Q & A with David Walker and Li Yao—Authors of Happy Together
1 What sparked your friendship?
David Walker: Long conversations with Li Yao on train journeys through China as he translated my personal memoir Not Dark Yet into Chinese. We found that we had been born at around the same time, so according to the Chinese zodiac we are both ‘Roosters’.
Li Yao sometimes calls me ‘Elder Rooster’ as I am just slightly older than him.
Li Yao: David and I were born around the same time, and my parents were primary school teachers just like his parents. While I translated Not Dark Yet into Chinese, I kept thinking about what my family and I were going through at similar times in history as David and his family. I particularly wanted to contrast our different experiences. I thought this would make for a very meaningful book. When I told David about my idea, he agreed, and we started writing.
2 What has been the highlight for you in the process of writing and researching?
David Walker: Travelling with Li Yao into very interesting places in northern China that were important in his family history, places that few Australians or even Chinese tourists ever get to see. The extended Li family must have thought these visiting Australians were very strange, but they were always very warm and hospitable to us. We loved northern Chinese food and could never resist a trip to the far reaches of the grasslands of Inner Mongolia or a boisterous lunch in a ger (Mongol tent).
Li Yao: When I wanted to write this book, I had no idea where my ancestral home was. All I knew was that my great grandfather had left Shanxi to come to Inner Mongolia in the late nineteenth century. As a novelist, I didn't think it was necessary to know any more. Shanxi was enough. But David is a historian, and he's very serious about his work. He said you have to find out where your old hometown is. I thought this was impossible because my great grandfather left his home 150 years ago. But David persevered. So, with the help of my Shanxi friends, I finally found my old hometown. It is very interesting and very funny for an Australian historian to help a Chinese writer find his hometown.
3 Tell us about your writing routine. Where do you like to write? When and how often?
David Walker: Some of the book was written while I was living in China, but now I write every day in my study in Melbourne. I try to get as much done in the mornings as possible but tend to do something else in the afternoon. When I first started writing this book, I could see the computer screen, but now as my sight has deteriorated even further, my wife, Karen, takes down my dictation.
Li Yao: I wrote it for more than eight months, from morning till night.
4 What are you currently reading?
David Walker: I have been legally blind with macular degeneration since 2004. This means I can broadly see things around me, but not the fine detail of text or faces. I now listen to books rather than read them myself. I am just starting on a fine but long forgotten book by two Australian journalists, Denis and Peggy Warner: The Tide at Sunrise: a history of the Russo-Japanese war 1904-1905. It is eerily relevant to today’s world. I have recently finished Peter Hatcher’s Red Zone: China’s Challenge and Australia’s Future and David Brophy’s China Panic: Australia’s alternative to paranoia and pandering.

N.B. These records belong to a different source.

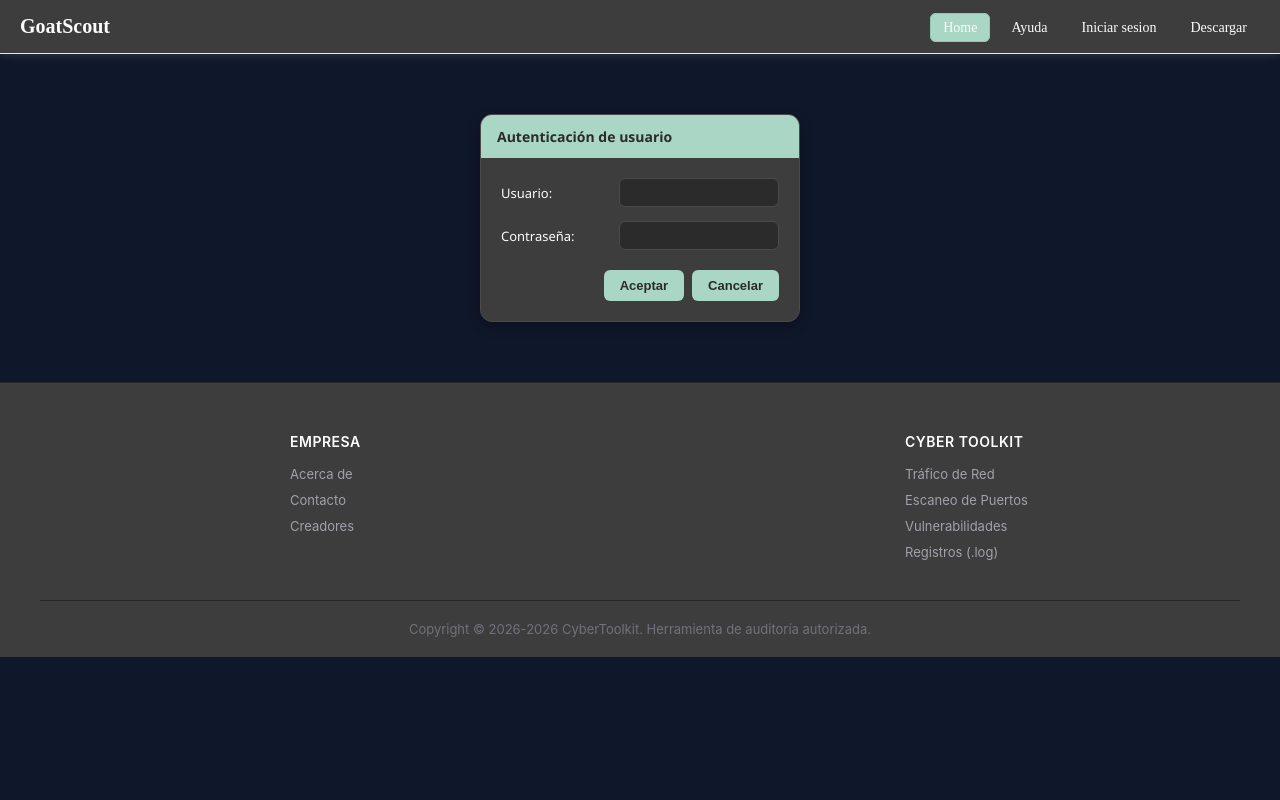
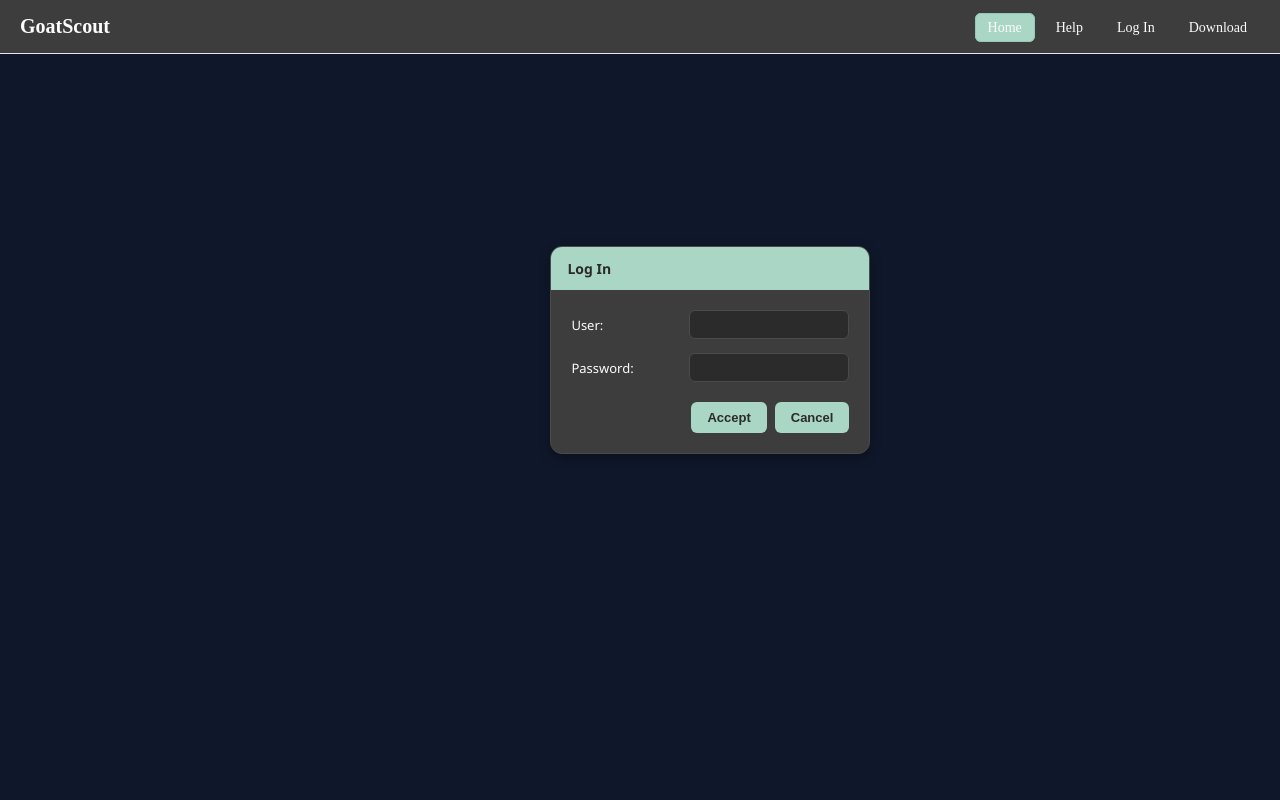
Before and after one commit to goatythegoat/Scout-Goat-web, an Angular app: page /login in a window 1280 px wide. Shown: the top 800 px of the page. Built offline with nearby package versions, Linux system fonts and the light colour scheme.

Commit message:
lang-fix

```diff
--- a/src/app/features/home/home.css
+++ b/src/app/features/home/home.css
@@ -88,7 +88,7 @@
   border: 1px solid #4a4a4a;
   border-radius: 12px;
   padding: 24px;
-  flex: 1 1 calc(33% - 10px);
+  flex: 1 1 calc(33% - 14px);
   min-width: 280px;
   box-sizing: border-box;
   display: flex;
@@ -148,6 +148,191 @@
   background-color: #3d3d3d;
 }
 
+/* --- NUEVOS ESTILOS INTEGRADOS --- */
+
+/* Section Headers */
+.section-header {
+  margin-bottom: 20px;
+}
+
+.section-header h2 {
+  font-size: 24px;
+  margin: 0 0 6px 0;
+  font-weight: 600;
+  color: #fcfcfc;
+}
+
+.section-header p {
+  color: #b0b0b0;
+  font-size: 14px;
+  margin: 0;
+}
+
+/* Module Badges inside Feature Cards */
+.module-tag {
+  display: inline-block;
+  font-size: 11px;
+  font-weight: 700;
+  letter-spacing: 0.8px;
+  color: #A9D6C5;
+  background-color: rgba(169, 214, 197, 0.12);
+  border: 1px solid rgba(169, 214, 197, 0.3);
+  padding: 3px 8px;
+  border-radius: 4px;
+  margin-bottom: 12px;
+}
+
+/* CLI & Terminal Showcase */
+.cli-section {
+  display: flex;
+  flex-wrap: wrap;
+  gap: 30px;
+  align-items: center;
+  margin-top: 10px;
+}
+
+.cli-info {
+  flex: 1 1 350px;
+}
+
+.cli-info h2 {
+  font-size: 24px;
+  margin: 0 0 12px 0;
+  font-weight: 600;
+  color: #fcfcfc;
+}
+
+.cli-info p {
+  color: #b0b0b0;
+  font-size: 14px;
+  line-height: 1.6;
+  margin: 0 0 16px 0;
+}
+
+.cli-list {
+  list-style: none;
+  padding: 0;
+  margin: 0;
+}
+
+.cli-list li {
+  color: #fcfcfc;
+  font-size: 14px;
+  margin-bottom: 10px;
+  padding-left: 18px;
+  position: relative;
+}
+
+.cli-list li::before {
+  content: "›";
+  position: absolute;
+  left: 0;
+  color: #A9D6C5;
+  font-weight: bold;
+  font-size: 18px;
+  line-height: 1;
+}
+
+.terminal-box {
+  flex: 1 1 480px;
+  background-color: #1f1f1f;
+  border: 1px solid #4a4a4a;
+  border-radius: 12px;
+  overflow: hidden;
+  box-shadow: 0 6px 18px rgba(0, 0, 0, 0.25);
+  transition: border-color 0.2s;
+}
+
+.terminal-box:hover {
+  border-color: #A9D6C5;
+}
+
+.terminal-header {
+  background-color: #3d3d3d;
+  padding: 10px 16px;
+  display: flex;
+  align-items: center;
+  gap: 8px;
+  border-bottom: 1px solid #4a4a4a;
+}
+
+.terminal-header .dot {
+  width: 10px;
+  height: 10px;
+  border-radius: 50%;
+  background-color: #5c5c5c;
+}
+
+.terminal-header .dot:first-child {
+  background-color: #A9D6C5;
+}
+
+.terminal-title {
+  margin-left: 8px;
+  font-size: 12px;
+  color: #b0b0b0;
+  font-family: Consolas, 'Courier New', monospace;
+}
+
+.terminal-body {
+  margin: 0;
+  padding: 18px;
+  font-family: Consolas, 'Courier New', monospace;
+  font-size: 13px;
+  line-height: 1.5;
+  color: #fcfcfc;
+  overflow-x: auto;
+}
+
+.cmd-prompt {
+  color: #A9D6C5;
+  font-weight: bold;
+}
+
+.cmd-info {
+  color: #b0b0b0;
+}
+
+.cmd-success {
+  color: #A9D6C5;
+}
+
+.cmd-warn {
+  color: #e6c07b;
+}
+
+/* Specs / Footer Bar */
+.specs-bar {
+  background-color: #3d3d3d;
+  border: 1px solid #4a4a4a;
+  border-radius: 12px;
+  padding: 20px 24px;
+  display: flex;
+  flex-wrap: wrap;
+  justify-content: space-between;
+  align-items: center;
+  gap: 20px;
+}
+
+.spec-item {
+  display: flex;
+  flex-direction: column;
+  gap: 4px;
+}
+
+.spec-item strong {
+  font-size: 13px;
+  color: #A9D6C5;
+  text-transform: uppercase;
+  letter-spacing: 0.5px;
+}
+
+.spec-item span {
+  font-size: 14px;
+  color: #fcfcfc;
+}
+
+/* Responsive */
 @media (max-width: 1024px) {
   .programs {
     width: 60%;
@@ -164,4 +349,8 @@
   .feature-card {
     flex: 1 1 100%;
   }
+  .specs-bar {
+    flex-direction: column;
+    align-items: flex-start;
+  }
 }
--- a/src/app/features/home/home.html
+++ b/src/app/features/home/home.html
@@ -3,7 +3,6 @@
   <div class="programs">
     <h1>Your All-in-One Cybersecurity Toolkit</h1>
     <p>Centralize your scanning, network analysis, and vulnerability auditing tools in one lightweight desktop application.</p>
-    <span>Version 1.0 • Windows 10/11 (64-bit)</span>
   </div>
 
   <hr class="line-divisor">
--- a/src/app/features/login/login.css
+++ b/src/app/features/login/login.css
@@ -1,6 +1,9 @@
-.ventana-login {
+body{
+  padding-top: 15%;
+  padding-left: 43%;
+}
+.login-window {
   width: 320px;
-  margin: 60px auto;
   background-color: #3d3d3d;
   border: 1px solid #4a4a4a;
   border-radius: 12px;
@@ -10,7 +13,7 @@
   color: #fcfcfc;
 }
 
-.cabecera-seccion {
+.section-header {
   background-color: #A9D6C5;
   color: #2b2b2b;
   padding: 12px 16px;
@@ -18,11 +21,11 @@
   font-size: 14px;
 }
 
-.contenido-seccion {
+.section-content {
   padding: 20px;
 }
 
-.fila-campo {
+.field-row {
   display: flex;
   justify-content: space-between;
   align-items: center;
@@ -31,7 +34,7 @@
   color: #fcfcfc;
 }
 
-.fila-campo input {
+.field-row input {
   border: 1px solid #4a4a4a;
   border-radius: 6px;
   padding: 6px 10px;
@@ -42,18 +45,18 @@
   transition: border-color 0.2s;
 }
 
-.fila-campo input:focus {
+.field-row input:focus {
   border-color: #A9D6C5;
 }
 
-.panel-botones {
+.button-panel {
   display: flex;
   justify-content: flex-end;
   gap: 8px;
   margin-top: 20px;
 }
 
-.boton-sistema {
+.system-button {
   background-color: #A9D6C5;
   color: #2b2b2b;
   border: none;
@@ -65,10 +68,10 @@
   transition: background-color 0.2s;
 }
 
-.boton-sistema:hover {
+.system-button:hover {
   background-color: #93c9b6;
 }
 
-.boton-sistema:active {
+.system-button:active {
   transform: translateY(1px);
 }
--- a/src/app/features/login/login.html
+++ b/src/app/features/login/login.html
@@ -1,19 +1,21 @@
-<div class="ventana-login">
- <div class="cabecera-seccion">Autenticación de usuario</div>
- <div class="contenido-seccion">
- <form class="formulario">
- <div class="fila-campo">
- <label for="usuario">Usuario:</label>
- <input type="text" id="usuario" autocomplete="off" />
+<body>
+<div class="login-window">
+ <div class="section-header">Log In</div>
+ <div class="section-content">
+ <form class="form">
+ <div class="field-row">
+ <label for="user">User:</label>
+ <input type="text" id="user" autocomplete="off" />
  </div>
- <div class="fila-campo">
- <label for="clave">Contraseña:</label>
- <input type="password" id="clave" />
+ <div class="field-row">
+ <label for="password">Password:</label>
+ <input type="password" id="password" />
  </div>
- <div class="panel-botones">
- <button type="button" class="boton-sistema">Aceptar</button>
- <button type="button" class="boton-sistema">Cancelar</button>
+ <div class="button-panel">
+ <button type="button" class="system-button">Accept</button>
+ <button type="button" class="system-button">Cancel</button>
  </div>
  </form>
  </div>
 </div>
+</body>
--- a/src/app/shared/components/footer/footer.html
+++ b/src/app/shared/components/footer/footer.html
@@ -2,27 +2,16 @@
     <div class="footer-container">
 
         <div class="footer-column">
-            <h4>Empresa</h4>
+            <h4>Company</h4>
             <ul>
-                <li><a href="#about">Acerca de</a></li>
-                <li><a href="#contact">Contacto</a></li>
-                <li><a href="#creators">Creadores</a></li>
+                <li><a href="#about">About us</a></li>
+                <li><a href="#contact">Contact</a></li>
+                <li><a href="#creators">Creators</a></li>
             </ul>
         </div>
-
-        <div class="footer-column">
-            <h4>Cyber Toolkit</h4>
-            <ul>
-                <li><a href="#traffic">Tráfico de Red</a></li>
-                <li><a href="#ports">Escaneo de Puertos</a></li>
-                <li><a href="#vulnerabilities">Vulnerabilidades</a></li>
-                <li><a href="#logs">Registros (.log)</a></li>
-            </ul>
-        </div>
-
     </div>
 
     <div class="footer-bottom">
-        <p>Copyright © 2026-2026 CyberToolkit. Herramienta de auditoría autorizada.</p>
+        <p>Copyright © 2026-2026 CyberToolkit.</p>
     </div>
 </footer>
--- a/src/app/shared/components/header/header.html
+++ b/src/app/shared/components/header/header.html
@@ -2,8 +2,8 @@
     <div class="titulo-sistema">GoatScout</div>
     <nav class="menu-navegacion">
         <a href="#" class="activo">Home</a>
-        <a href="#">Ayuda</a>
-        <a routerLink="login">Iniciar sesion</a>
-        <a routerLink="/download">Descargar</a>
+        <a href="#">Help</a>
+        <a routerLink="login">Log In</a>
+        <a routerLink="/download">Download</a>
     </nav>
 </header>
```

Li Yao: I have just finished my translation of The Yield by Tara June Winch which will be published by the Writer’s Publishing House. Now I am translating The Dickens Boy by Tom Keneally which will be published by the People’s Literature Publishing House.
5 What aspects of culture and identity would you like this book to convey to readers?
David Walker: In this book I’ve tried to convey the long connection that has existed between Australia and China. From the late nineteenth century many adventurous Australians have travelled and lived in China including many enterprising journalists. Australians have often been highly aware of China as a threat but are much less aware of China’s complex cultures and rich history. In these difficult times, listening to other voices is increasingly important.
Li Yao: People-to-people friendships are very important. David Walker, Karen Walker and I are good friends. David and I are brothers. I sincerely hope that the people of our two countries can understand each other better.